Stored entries
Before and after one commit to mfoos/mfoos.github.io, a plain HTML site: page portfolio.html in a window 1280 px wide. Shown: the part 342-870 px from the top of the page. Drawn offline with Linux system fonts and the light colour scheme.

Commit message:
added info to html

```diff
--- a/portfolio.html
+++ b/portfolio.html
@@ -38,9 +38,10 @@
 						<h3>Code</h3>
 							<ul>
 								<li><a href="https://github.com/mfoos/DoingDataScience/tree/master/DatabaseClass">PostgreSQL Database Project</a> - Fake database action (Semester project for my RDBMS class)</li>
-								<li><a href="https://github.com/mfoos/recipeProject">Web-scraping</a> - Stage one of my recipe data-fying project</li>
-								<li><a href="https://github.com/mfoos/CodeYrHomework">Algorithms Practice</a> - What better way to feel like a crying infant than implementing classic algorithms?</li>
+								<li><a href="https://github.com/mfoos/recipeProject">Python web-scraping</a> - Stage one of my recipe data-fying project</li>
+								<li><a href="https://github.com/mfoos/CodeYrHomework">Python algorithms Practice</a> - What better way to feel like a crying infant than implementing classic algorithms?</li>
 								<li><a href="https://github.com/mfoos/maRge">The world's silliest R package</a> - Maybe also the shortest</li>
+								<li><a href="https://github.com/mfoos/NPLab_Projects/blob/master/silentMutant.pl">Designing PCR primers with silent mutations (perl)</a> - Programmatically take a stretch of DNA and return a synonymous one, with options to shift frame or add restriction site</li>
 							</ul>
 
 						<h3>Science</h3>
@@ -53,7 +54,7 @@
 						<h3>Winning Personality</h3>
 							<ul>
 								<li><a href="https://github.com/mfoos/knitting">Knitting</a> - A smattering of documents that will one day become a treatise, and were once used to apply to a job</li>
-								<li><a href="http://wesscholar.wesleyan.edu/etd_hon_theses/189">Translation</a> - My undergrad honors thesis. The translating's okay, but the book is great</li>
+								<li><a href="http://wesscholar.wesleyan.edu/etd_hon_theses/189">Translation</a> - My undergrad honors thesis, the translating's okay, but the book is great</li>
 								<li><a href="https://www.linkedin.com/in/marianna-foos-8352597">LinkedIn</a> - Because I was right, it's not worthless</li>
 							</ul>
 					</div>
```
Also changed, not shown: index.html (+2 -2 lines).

EXERCISE OBJECTIVE
Repeat the entries exactly, leaving nothing out.

ANSWER AREA
Before and after one commit to mfoos/mfoos.github.io, a plain HTML site: page portfolio.html in a window 1280 px wide. Shown: the part 342-870 px from the top of the page. Drawn offline with Linux system fonts and the light colour scheme.

Commit message:
added info to html

```diff
--- a/portfolio.html
+++ b/portfolio.html
@@ -38,9 +38,10 @@
 						<h3>Code</h3>
 							<ul>
 								<li><a href="https://github.com/mfoos/DoingDataScience/tree/master/DatabaseClass">PostgreSQL Database Project</a> - Fake database action (Semester project for my RDBMS class)</li>
-								<li><a href="https://github.com/mfoos/recipeProject">Web-scraping</a> - Stage one of my recipe data-fying project</li>
-								<li><a href="https://github.com/mfoos/CodeYrHomework">Algorithms Practice</a> - What better way to feel like a crying infant than implementing classic algorithms?</li>
+								<li><a href="https://github.com/mfoos/recipeProject">Python web-scraping</a> - Stage one of my recipe data-fying project</li>
+								<li><a href="https://github.com/mfoos/CodeYrHomework">Python algorithms Practice</a> - What better way to feel like a crying infant than implementing classic algorithms?</li>
 								<li><a href="https://github.com/mfoos/maRge">The world's silliest R package</a> - Maybe also the shortest</li>
+								<li><a href="https://github.com/mfoos/NPLab_Projects/blob/master/silentMutant.pl">Designing PCR primers with silent mutations (perl)</a> - Programmatically take a stretch of DNA and return a synonymous one, with options to shift frame or add restriction site</li>
 							</ul>
 
 						<h3>Science</h3>
@@ -53,7 +54,7 @@
 						<h3>Winning Personality</h3>
 							<ul>
 								<li><a href="https://github.com/mfoos/knitting">Knitting</a> - A smattering of documents that will one day become a treatise, and were once used to apply to a job</li>
-								<li><a href="http://wesscholar.wesleyan.edu/etd_hon_theses/189">Translation</a> - My undergrad honors thesis. The translating's okay, but the book is great</li>
+								<li><a href="http://wesscholar.wesleyan.edu/etd_hon_theses/189">Translation</a> - My undergrad honors thesis, the translating's okay, but the book is great</li>
 								<li><a href="https://www.linkedin.com/in/marianna-foos-8352597">LinkedIn</a> - Because I was right, it's not worthless</li>
 							</ul>
 					</div>
```
Also changed, not shown: index.html (+2 -2 lines).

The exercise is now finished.